What you should do
Wherever a line in the records contains the word "core", return that line.

Record excerpts
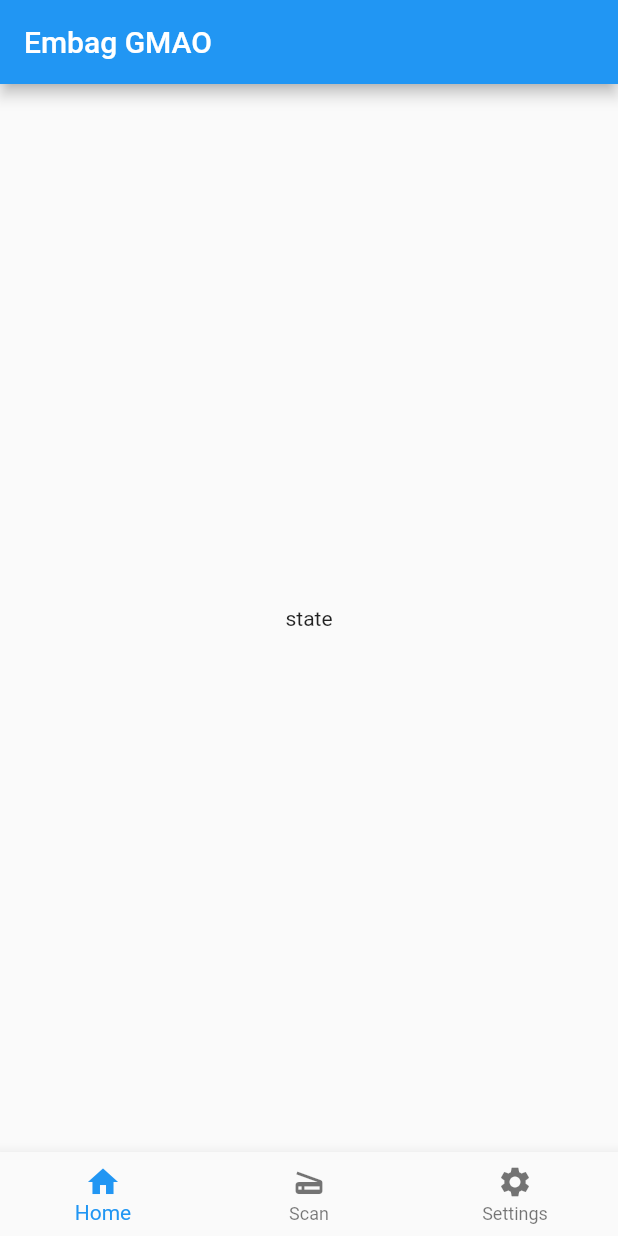
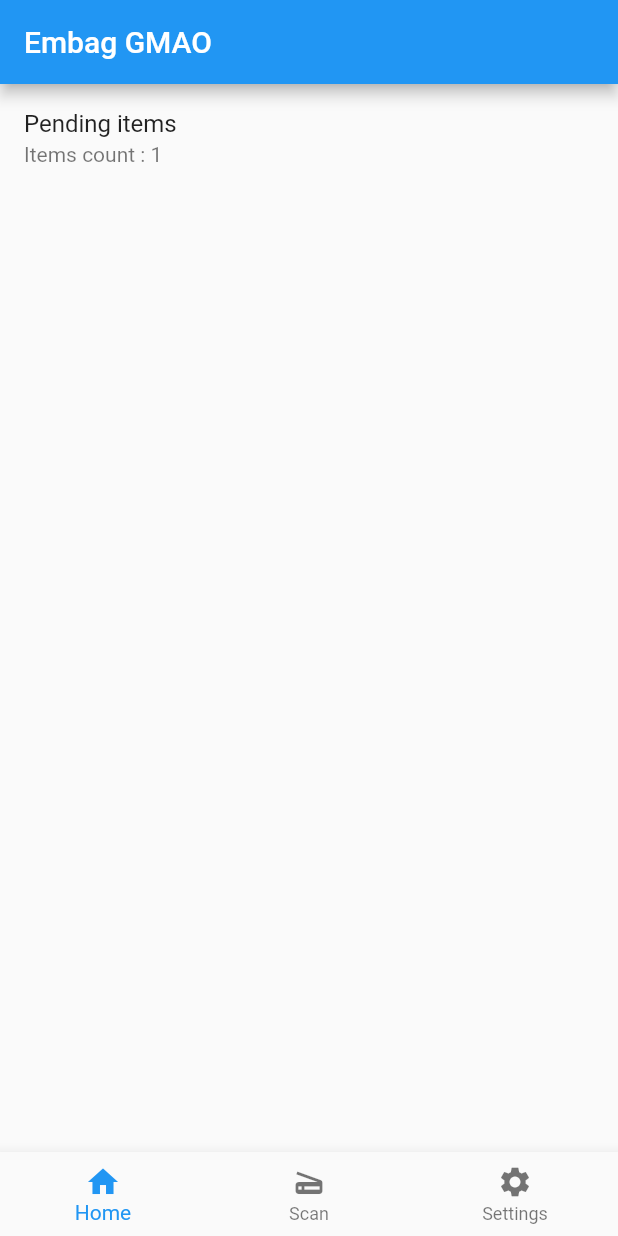
Before and after one commit to IDIRYACINE/GestionMaintenance_MobileClient, a Flutter app: the screen it shows after launch, on a phone screen of 412 x 824 dp. Run offline on Flutter 3.47's test engine with Material 2 defaults, Android fonts, the light colour scheme and no system bars; our stand-ins replace bloc, camera, flutter_bloc, just_audio, rxdart; missing offline and left inert: flutter_vibrate, ftoast, google_mlkit_barcode_scanning; statements that could not run were skipped.

Commit message:
working on scanned record screen

```diff
--- a/assets/localisation/app_en.arb
+++ b/assets/localisation/app_en.arb
@@ -19,5 +19,7 @@
     "requestCameraAccess" : "Allow camera access",
     "login" : "login",
     "username" : "Username",
-    "password" : "Password"
+    "password" : "Password",
+    "loading" : "Loading",
+    "itemsCount" : "Items count"
 }
--- a/lib/blocs/records/records_events.dart
+++ b/lib/blocs/records/records_events.dart
@@ -18,3 +18,16 @@ class UpdateRecord extends RecordEvent{
 
   UpdateRecord(this.record, this.index);
 }
+
+class AddBarcode extends RecordEvent{
+  final int barcode;
+
+  AddBarcode(this.barcode);
+}
+
+class UpdateBarcode extends RecordEvent{
+  final Barcode barcode;
+  final int locationId;
+
+  UpdateBarcode(this.barcode, this.locationId);
+}
--- a/lib/blocs/records/records_state.dart
+++ b/lib/blocs/records/records_state.dart
@@ -2,9 +2,12 @@ import 'package:gestion_maintenance_mobile/data/barcode.dart';
 
 class RecordState {
   RecordState(this.records);
-
+  static int pendingItemsRecordIndex = 0;
   final List<Record> records;
 
-  factory RecordState.initialState() => RecordState([]);
+  factory RecordState.initialState() {
+    Record pendingItems = Record(id: pendingItemsRecordIndex, name: 'Pending items');
 
+    return RecordState([pendingItems]);
+  }
 }
--- /dev/null
+++ b/lib/components/widgets/scanned_item.dart
@@ -0,0 +1,81 @@
+import 'package:flutter/material.dart';
+import 'package:flutter_bloc/flutter_bloc.dart';
+import 'package:gestion_maintenance_mobile/blocs/records/records_block.dart';
+import 'package:gestion_maintenance_mobile/blocs/records/records_state.dart';
+import 'package:gestion_maintenance_mobile/data/barcode.dart';
+import 'package:gestion_maintenance_mobile/localisation/app_localisations.dart';
+
+enum ScannedItemState {
+  pending,
+  validated,
+  rejected,
+}
+
+class ScannedItem extends StatefulWidget {
+  final int id;
+  final int barcode;
+  final int locationId;
+  final int itemCount;
+
+  const ScannedItem(this.id,
+      {super.key,
+      required this.itemCount,
+      required this.barcode,
+      required this.locationId});
+
+  @override
+  State<ScannedItem> createState() => _ScannedItemState();
+}
+
+class _ScannedItemState extends State<ScannedItem> {
+  ScannedItemState state = ScannedItemState.pending;
+  int itemCount = 1;
+
+  @override
+  Widget build(BuildContext context) {
+    return ListTile(
+      title: BlocBuilder<RecordsBloc, RecordState>(
+          buildWhen: (previous, current) =>
+              previous
+                  .records[widget.locationId].barcodes[widget.barcode]!.state !=
+              current
+                  .records[widget.locationId].barcodes[widget.barcode]!.state,
+          builder: (context, state) {
+            Barcode item =
+                state.records[widget.locationId].barcodes[widget.barcode]!;
+            return Text(item.name ?? Localisations.of(context)!.loading);
+          }),
+      subtitle: Text('${widget.barcode}'),
+    );
+  }
+}
+
+class ScannedLocation extends StatefulWidget {
+  final int id;
+
+
+  const ScannedLocation(
+      {super.key,
+      required this.id,
+     });
+
+  @override
+  State<ScannedLocation> createState() => _ScannedLocationState();
+}
+
+class _ScannedLocationState extends State<ScannedLocation> {
+  String? name;
+  int itemCount = 0;
+
+  @override
+  Widget build(BuildContext context) {
+    return BlocBuilder<RecordsBloc, RecordState>(builder: (context, state) {
+      Record record = state.records[widget.id];
+      return ListTile(
+        title: Text(record.name ?? Localisations.of(context)!.loading),
+        subtitle: Text(
+            '${Localisations.of(context)!.itemsCount} : ${record.count}'),
+      );
+    });
+  }
+}
--- a/lib/core/barcodesCenter/barcodes_center.dart
+++ b/lib/core/barcodesCenter/barcodes_center.dart
@@ -1,5 +1,6 @@
 import 'dart:async';
-import 'package:flutter/cupertino.dart';
+import 'package:gestion_maintenance_mobile/blocs/records/records_block.dart';
+import 'package:gestion_maintenance_mobile/blocs/records/records_events.dart';
 import 'package:gestion_maintenance_mobile/blocs/settings/settings_state.dart';
 import 'package:gestion_maintenance_mobile/core/extensions/sound_player.dart';
 import 'package:gestion_maintenance_mobile/core/extensions/toaster.dart';
@@ -7,35 +8,39 @@ import 'package:gestion_maintenance_mobile/core/extensions/vibrator.dart';
 import 'package:gestion_maintenance_mobile/ui/themes/constants.dart';
 import 'types.dart';
 
-class BarcodeCenter implements BarcodeManger{
+class BarcodeCenter implements BarcodeManger {
+  RecordsBloc recordsBloc;
+  BarcodeCenter._(this.recordsBloc);
 
-  BarcodeCenter._();
+  static BarcodeCenter? _instance;
 
-  static BarcodeCenter? _instance ;
+  factory BarcodeCenter.instance({RecordsBloc? recordsBloc}) {
+    assert(
+        (recordsBloc != null && _instance == null) ||
+            (recordsBloc == null && _instance != null),
+        "First call detected  : You must provide a recordsBloc to initialize the BarcodeCenter ");
 
-  factory BarcodeCenter.instance() {
-    _instance ??= BarcodeCenter._();
+    _instance ??= BarcodeCenter._(recordsBloc!);
     return _instance!;
   }
 
-  static initExtensions(SettingsState state){
-    if(_instance == null) return;
+  static initExtensions(SettingsState state) {
+    if (_instance == null) return;
     _instance!._extensions.clear();
 
     bool playSound = state.playSoundSetting.enabled;
-    if(playSound){
+    if (playSound) {
       SoundPlayerExtension soundPlayer = SoundPlayerExtension.instance();
       soundPlayer.setAsset(onScanBarcodeSound);
       _instance!.addExtension(soundPlayer);
     }
 
     bool vibrate = state.vibrateOnScanSetting.enabled;
-    if(vibrate){
+    if (vibrate) {
       _instance!.addExtension(VibratorExtension.instance());
     }
 
     _instance!.addExtension(ToasterExtension.instance());
-
   }
 
   final List<BarcodeSubscriber> _subscribers = [];
@@ -43,9 +48,10 @@ class BarcodeCenter implements BarcodeManger{
 
   @override
   Future<void> emitBarcode(String barcode) async {
-    for(BarcodeCenterExtension bExtension in _extensions){
+    for (BarcodeCenterExtension bExtension in _extensions) {
       bExtension.onBarcode(barcode);
     }
+
   }
 
   @override
@@ -68,5 +74,7 @@ class BarcodeCenter implements BarcodeManger{
     _extensions.remove(bExtension);
   }
 
-
+  void _registerBarcode(int barcode) {
+    recordsBloc.add(AddBarcode(barcode));
+  }
 }
--- a/lib/data/barcode.dart
+++ b/lib/data/barcode.dart
@@ -1,20 +1,26 @@
+enum BarcodeStates { pending, loaded, error }
+
 class Barcode {
   int barcode;
   DateTime scannedDate;
   int count;
+  BarcodeStates state;
+  String? name;
 
-  Barcode({required this.barcode, required this.scannedDate, this.count = 1});
+  Barcode(
+      {required this.barcode,
+      required this.scannedDate,
+      this.count = 1,
+      this.state = BarcodeStates.pending,
+      this.name});
 }
 
 class Record {
   Map<int, Barcode> barcodes;
   int count;
-  String name;
+  String? name;
   int id;
 
   Record(
-      {this.barcodes = const {},
-      required this.id,
-      required this.name,
-      this.count = 1});
+      {this.barcodes = const {}, required this.id, this.name, this.count = 1});
 }
--- a/lib/localisation/app_localisations.dart
+++ b/lib/localisation/app_localisations.dart
@@ -210,6 +210,18 @@ abstract class Localisations {
   /// In en, this message translates to:
   /// **'Password'**
   String get password;
+
+  /// No description provided for @loading.
+  ///
+  /// In en, this message translates to:
+  /// **'Loading'**
+  String get loading;
+
+  /// No description provided for @itemsCount.
+  ///
+  /// In en, this message translates to:
+  /// **'Items count'**
+  String get itemsCount;
 }
 
 class _LocalisationsDelegate extends LocalizationsDelegate<Localisations> {
--- a/lib/localisation/app_localisations_en.dart
+++ b/lib/localisation/app_localisations_en.dart
@@ -63,4 +63,10 @@ class LocalisationsEn extends Localisations {
 
   @override
   String get password => 'Password';
+
+  @override
+  String get loading => 'Loading';
+
+  @override
+  String get itemsCount => 'Items count';
 }
--- a/lib/main.dart
+++ b/lib/main.dart
@@ -2,6 +2,7 @@ import 'package:flutter/material.dart';
 import 'package:gestion_maintenance_mobile/blocs/app/app_bloc.dart';
 import 'package:gestion_maintenance_mobile/blocs/app/app_event.dart';
 import 'package:gestion_maintenance_mobile/blocs/app/app_state.dart';
+import 'package:gestion_maintenance_mobile/blocs/records/records_block.dart';
 import 'package:gestion_maintenance_mobile/blocs/settings/settings_state.dart';
 import 'package:gestion_maintenance_mobile/components/navigation/bottom_navigation.dart';
 import 'package:gestion_maintenance_mobile/core/barcodesCenter/barcodes_center.dart';
@@ -17,6 +18,7 @@ void main() {
   runApp(MultiBlocProvider(providers: [
     BlocProvider(create: (_) => SettingsBloc()),
     BlocProvider(create: (_) => AppBloc()),
+    BlocProvider(create: (_) => RecordsBloc())
   ], child: const App()));
 }
 
--- a/lib/ui/home/home.dart
+++ b/lib/ui/home/home.dart
@@ -1,4 +1,8 @@
 import 'package:flutter/material.dart';
+import 'package:flutter_bloc/flutter_bloc.dart';
+import 'package:gestion_maintenance_mobile/blocs/records/records_block.dart';
+import 'package:gestion_maintenance_mobile/blocs/records/records_state.dart';
+import 'package:gestion_maintenance_mobile/components/widgets/scanned_item.dart';
 import 'package:gestion_maintenance_mobile/localisation/app_localisations.dart';
 
 class HomePage extends StatelessWidget {
@@ -7,10 +11,18 @@ class HomePage extends StatelessWidget {
   @override
   Widget build(BuildContext context) {
     return Scaffold(
-      appBar: AppBar(
-        title: Text(Localisations.of(context)!.title),
-      ),
-      body: const Center(child: Text("state")),
-    );
+        appBar: AppBar(
+          title: Text(Localisations.of(context)!.title),
+        ),
+        body: BlocBuilder<RecordsBloc, RecordState>(
+          builder: (context, state) {
+            return ListView.builder(
+              itemCount: state.records.length,
+              itemBuilder: (context, index) {
+                return ScannedLocation(id: index);
+              },
+            );
+          },
+        ));
   }
 }
```
Also changed, not shown: lib/blocs/records/records_block.dart (+27 -7 lines), pubspec.lock.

Solution for this exercise
--- a/lib/core/barcodesCenter/barcodes_center.dart
+++ b/lib/core/barcodesCenter/barcodes_center.dart
 import 'package:gestion_maintenance_mobile/core/extensions/sound_player.dart';
 import 'package:gestion_maintenance_mobile/core/extensions/toaster.dart';
@@ -7,35 +8,39 @@ import 'package:gestion_maintenance_mobile/core/extensions/vibrator.dart';
 import 'package:gestion_maintenance_mobile/core/barcodesCenter/barcodes_center.dart';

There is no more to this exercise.